### Work instruction
Scan the listing below and copy each line holding the word "left".

### Records to use
= = =

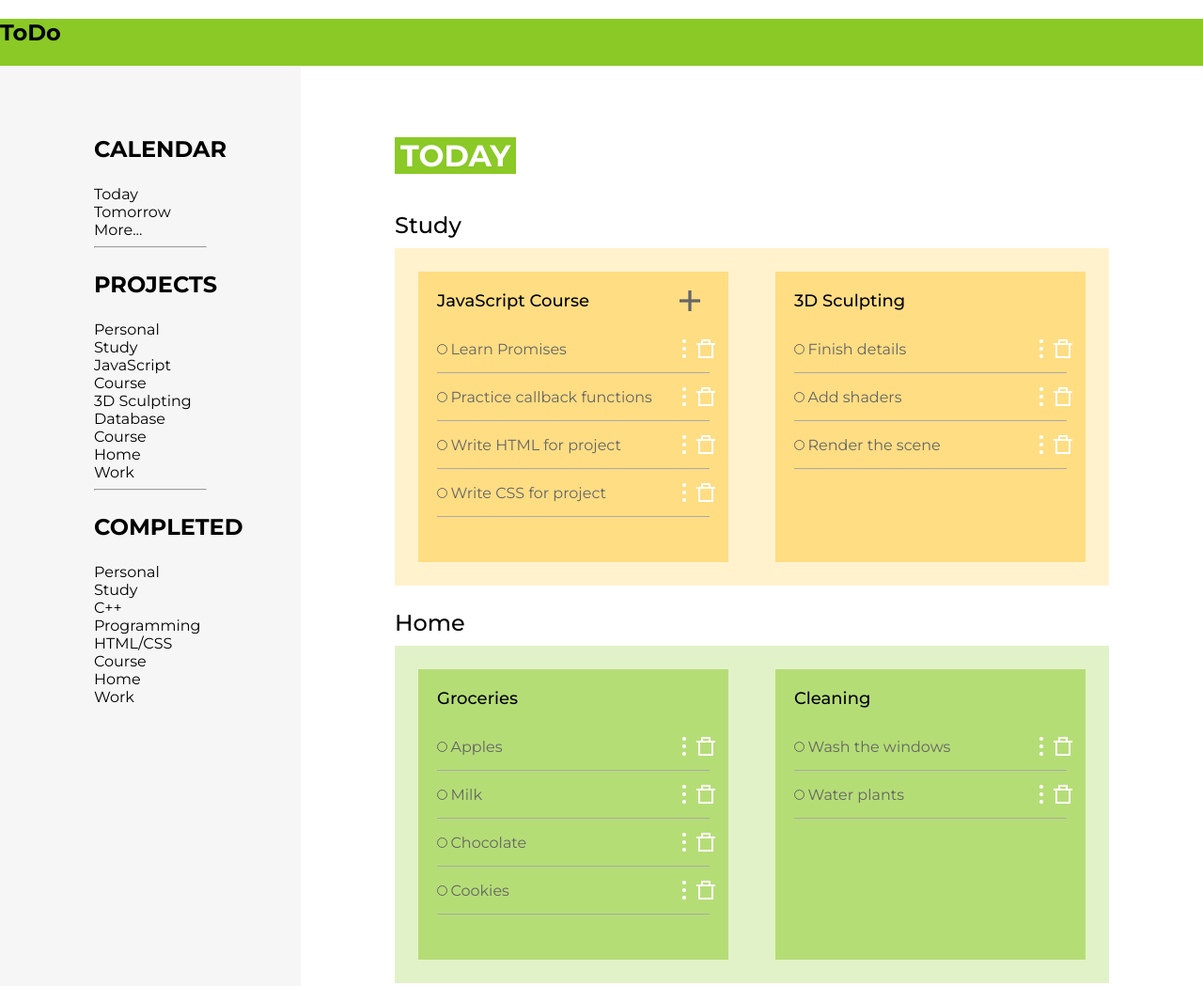
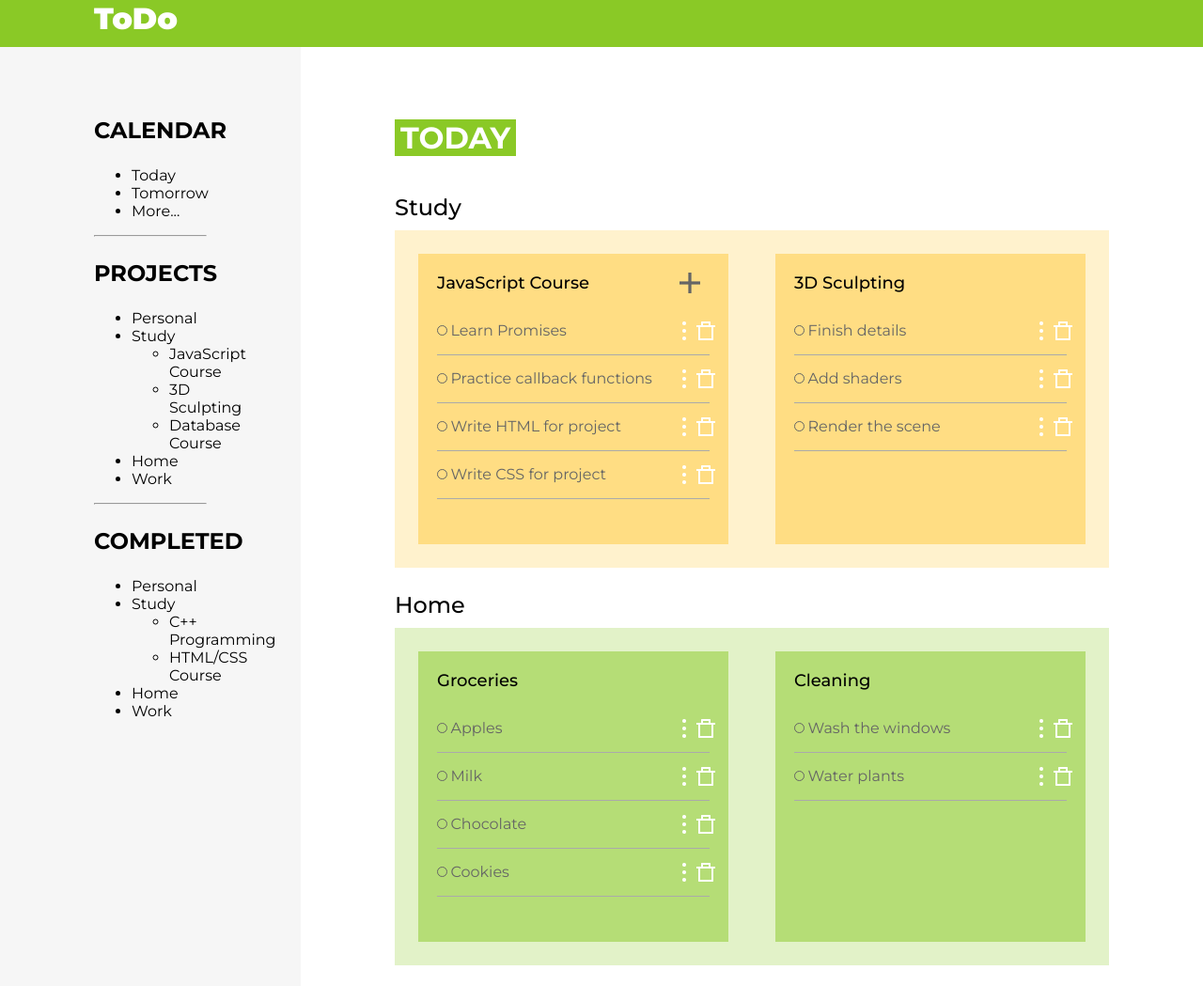
Before and after one commit to Ankalimel/ToDo-List, a plain HTML site: page index.html in a window 1280 px wide. Shown: the top 1049 px of the page at 94% size. Drawn offline with Linux system fonts and the light colour scheme.

Commit message:
Update main.css

```diff
--- a/css/main.css
+++ b/css/main.css
@@ -5,7 +5,7 @@ body{
 	color:black;
 }
 
-ul{
+.main ul{
 	list-style-type: none;
 	margin:0;
 	padding:0;
@@ -61,6 +61,14 @@ ul{
 #container2{
 	padding-left:100px;
 	padding-right:100px
+}
+
+h1{
+	font-size: 32px;
+	font-weight: 900;
+	color:white;
+	margin:0;
+	padding-left:100px;
 }
 
 h2{
@@ -154,6 +162,12 @@ p{
 	box-sizing: border-box;
 }
 
+.smallcircle{
+	height: 11px;
+  	width: 11px;
+	background-color: #8AC926;
+}
+
 .checked{
 	text-decoration: line-through;
 }
@@ -162,3 +176,24 @@ p{
 	background-color:#8AC926;
 	border:none;
 }
+
+
+
+/*Scrollbar*/
+
+::-webkit-scrollbar {
+  width: 10px;
+}
+
+::-webkit-scrollbar-track {
+  background-color: rgb(255, 202, 58);
+}
+
+::-webkit-scrollbar-thumb {
+  background: #8AC926;
+  border-radius: 10px;
+}
+
+::-webkit-scrollbar-thumb:hover {
+  background: #8AC926;
+}
```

= = =

### Exercise solution
 	padding-left:100px;
+	padding-left:100px;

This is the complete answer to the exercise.